Supplied data: Begin

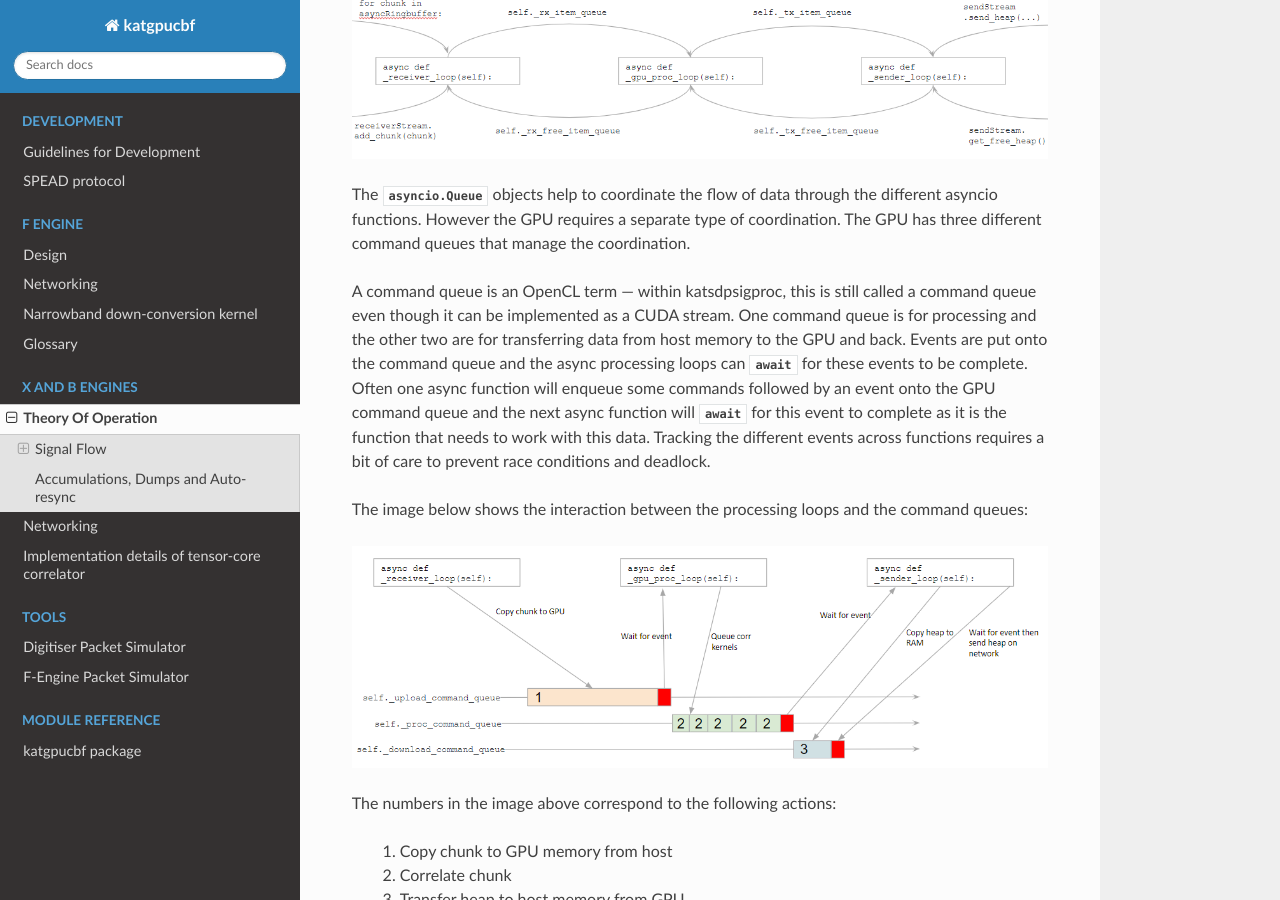
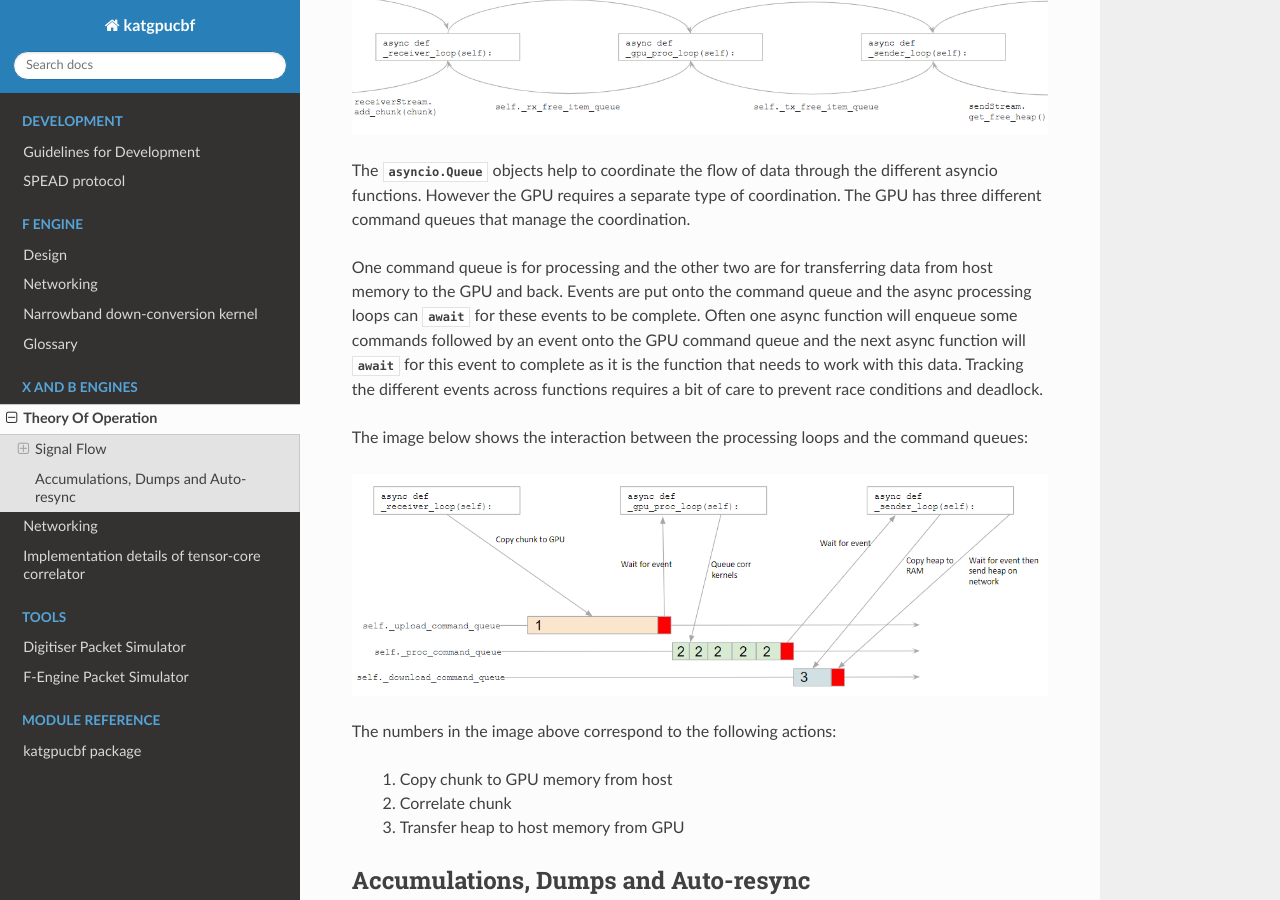
Before and after one commit to ska-sa/katgpucbf, a Sphinx documentation site: the page built from doc/xbgpu.theory.rst, in a window 1280 px wide and 900 px high, scrolled down 1771 px. Built offline with Sphinx 7.4.7 and the Read the Docs theme 2.0.0, drawn with Linux system fonts in a browser that asks for light colours; formulas are drawn with MathJax 3; the version number could not be read and is left out; some of the changed text lies outside the part shown.

Commit message:
Remove outdated information in xbgpu.theory.rst
Also re-flow some of the affected paragraphs.

```diff
--- a/doc/xbgpu.theory.rst
+++ b/doc/xbgpu.theory.rst
@@ -14,9 +14,7 @@
 The X-Engine processing pipeline can be broken into three different stages:
 
   1. Receive data from the network and assemble it into a chunk. This chunk is
-     then transferred to the GPU. This receiver has been implemented using
-     SPEAD2 in C++ and bound into Python. See the "SPEAD2 Network Side Software"
-     section below for more information.
+     then transferred to the GPU.
   2. The data is then correlated using a modified version of the ASTRON Tensor
      Core Kernel. This is done by the
      :class:`~katgpucbf.xbgpu.correlation.Correlation` class. This correlated
@@ -65,15 +63,14 @@
 coordination. The GPU has three different command queues that manage the
 coordination.
 
-A command queue is an OpenCL term — within katsdpsigproc, this is still called a
-command queue even though it can be implemented as a CUDA stream. One command
-queue is for processing and the other two are for transferring data from host
-memory to the GPU and back. Events are put onto the command queue and the async
-processing loops can :keyword:`await` for these events to be complete. Often one async
-function will enqueue some commands followed by an event onto the GPU command
-queue and the next async function will :keyword:`await` for this event to complete as it
-is the function that needs to work with this data. Tracking the different events
-across functions requires a bit of care to prevent race conditions and deadlock.
+One command queue is for processing and the other two are for transferring data
+from host memory to the GPU and back. Events are put onto the command queue and
+the async processing loops can :keyword:`await` for these events to be complete.
+Often one async function will enqueue some commands followed by an event onto
+the GPU command queue and the next async function will :keyword:`await` for this
+event to complete as it is the function that needs to work with this data.
+Tracking the different events across functions requires a bit of care to prevent
+race conditions and deadlock.
 
 The image below shows the interaction between the processing loops and the
 command queues:
```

Supplied data: End

# Activity
Check each line of the listing above. Copy the ones with the word "three".

# Answer for this exercise
 The X-Engine processing pipeline can be broken into three different stages:
 coordination. The GPU has three different command queues that manage the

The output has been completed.